Citation: Agarwal SK (2014) Integrins and cadherins as therapeutic targets in fibrosis. Front. Pharmacol. 5:131. doi: 10.3389/fphar.2014.00131
Received: 01 April 2014; Accepted: 14 May 2014;
Published online: 03 June 2014.
Edited by:Lynne Anne Murray, MedImmune Ltd., UK
Reviewed by:Paolo Sfriso, University of Padova, Italy
Eleonora Cianci, University G.d'Annunzio of Chieti, Italy
Copyright © 2014 Agarwal. This is an open-access article distributed under the terms of the Creative Commons Attribution License (CC BY). The use, distribution or reproduction in other forums is permitted, provided the original author(s) or licensor are credited and that the original publication in this journal is cited, in accordance with accepted academic practice. No use, distribution or reproduction is permitted which does not comply with these terms.

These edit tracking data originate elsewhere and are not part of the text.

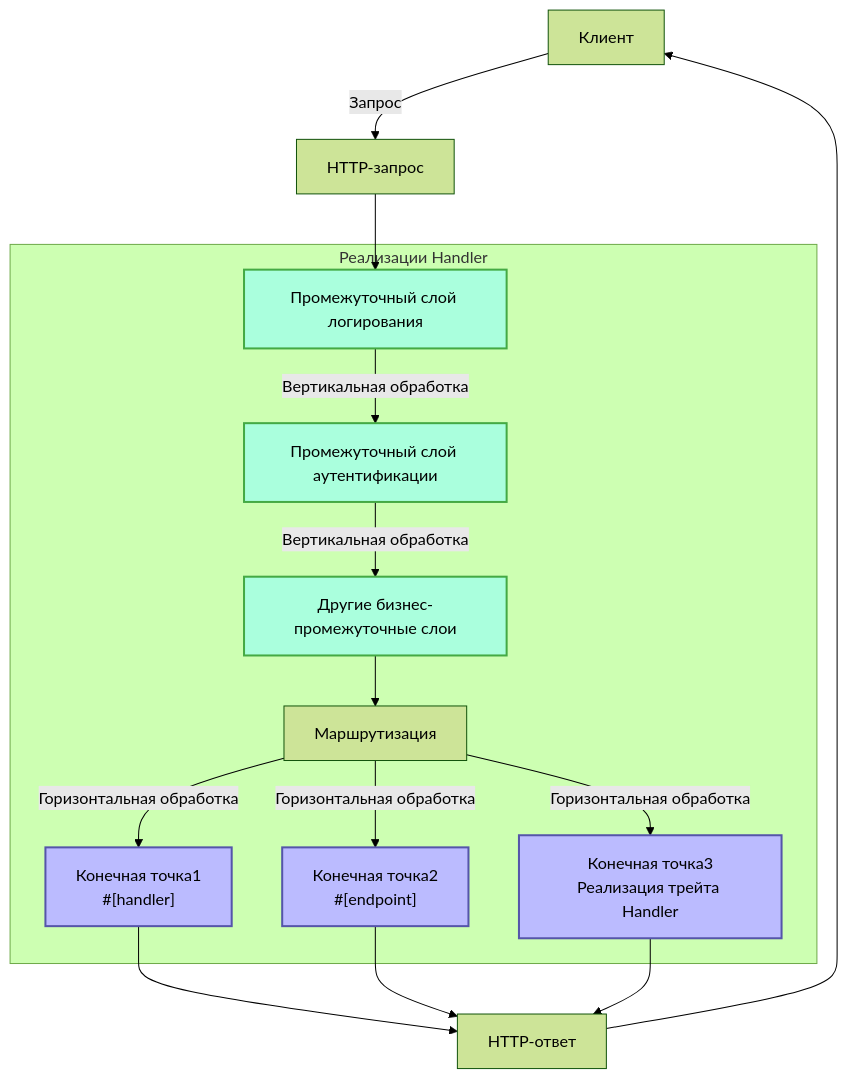
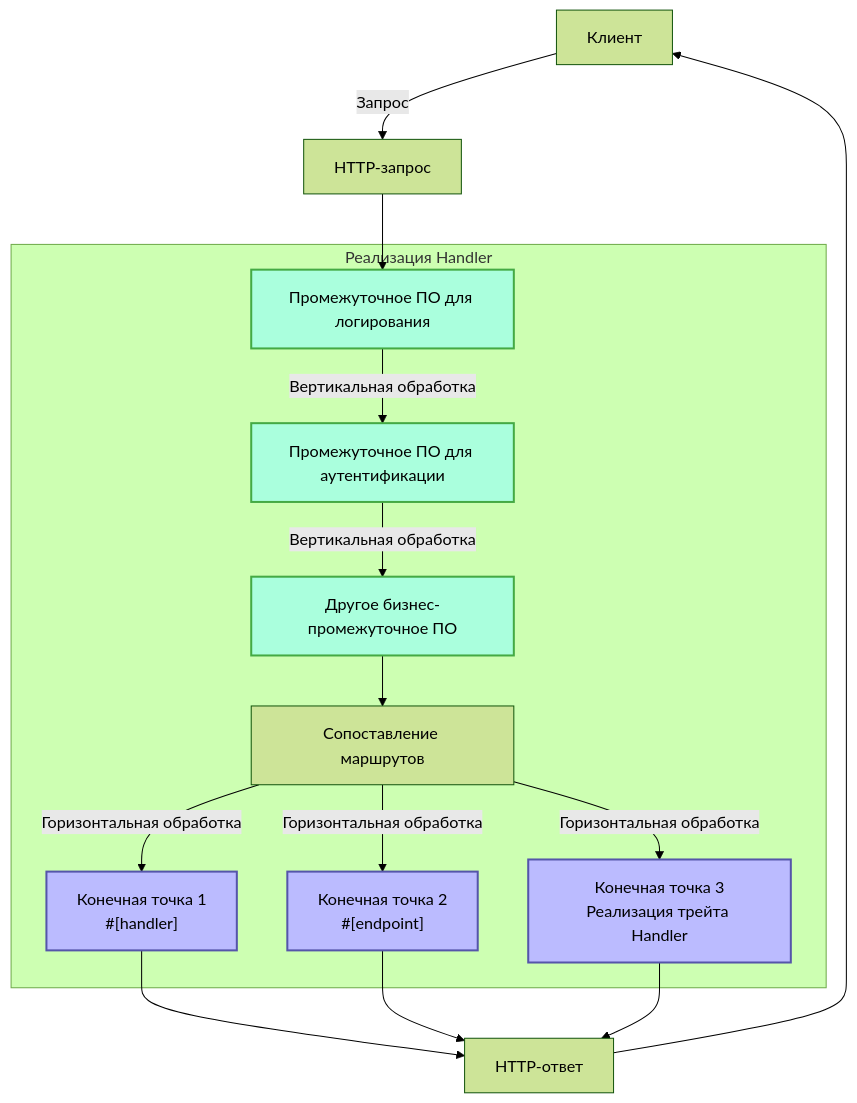
One commit to salvo-rs/website changed the first of 2 diagrams in docs/ru/guide/concepts/handler.mdx. Above: the diagram before and after it, drawn with Mermaid (forest theme). The commit also changed other lines of this file and 1062 other files, not shown here.

````diff
--- a/docs/ru/guide/concepts/handler.mdx
+++ b/docs/ru/guide/concepts/handler.mdx
@@ -15,25 +15,25 @@
 ```mermaid
 flowchart TD
     Client[Клиент] -->|Запрос| Request[HTTP-запрос]
     Request --> M1
 
-    subgraph "Реализации Handler"
-        M1[Промежуточный слой логирования] -->|Вертикальная обработка| M2[Промежуточный слой аутентификации] -->|Вертикальная обработка| M3[Другие бизнес-промежуточные слои]
-        M3 --> Router[Маршрутизация]
+    subgraph "Реализация Handler"
+        M1[Промежуточное ПО для логирования] -->|Вертикальная обработка| M2[Промежуточное ПО для аутентификации] -->|Вертикальная обработка| M3[Другое бизнес-промежуточное ПО]
+        M3 --> Router[Сопоставление маршрутов]
 
-        Router -->|Горизонтальная обработка| E1["Конечная точка1<br>#[handler]"]
-        Router -->|Горизонтальная обработка| E2["Конечная точка2<br>#[endpoint]"]
-        Router -->|Горизонтальная обработка| E3["Конечная точка3<br>Реализация трейта Handler"]
+        Router -->|Горизонтальная обработка| E1["Конечная точка 1<br>#[handler]"]
+        Router -->|Горизонтальная обработка| E2["Конечная точка 2<br>#[endpoint]"]
+        Router -->|Горизонтальная обработка| E3["Конечная точка 3<br>Реализация трейта Handler"]
     end
 
     E1 --> Response[HTTP-ответ]
     E2 --> Response
     E3 --> Response
     Response --> Client
 
     classDef middleware fill:#afd,stroke:#4a4,stroke-width:2px;
     classDef endpoint fill:#bbf,stroke:#55a,stroke-width:2px;
 
     class M1,M2,M3 middleware;
     class E1,E2,E3 endpoint;
 ```
````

*Correspondence: Sandeep K. Agarwal, Section of Allergy, Immunology, and Rheumatology, Department of Medicine, Biology of Inflammation Center, Baylor College of Medicine, One Baylor Plaza, Suite 672E, MS: BCM285, Houston, TX 77030, USA e-mail: firstname.lastname@example.org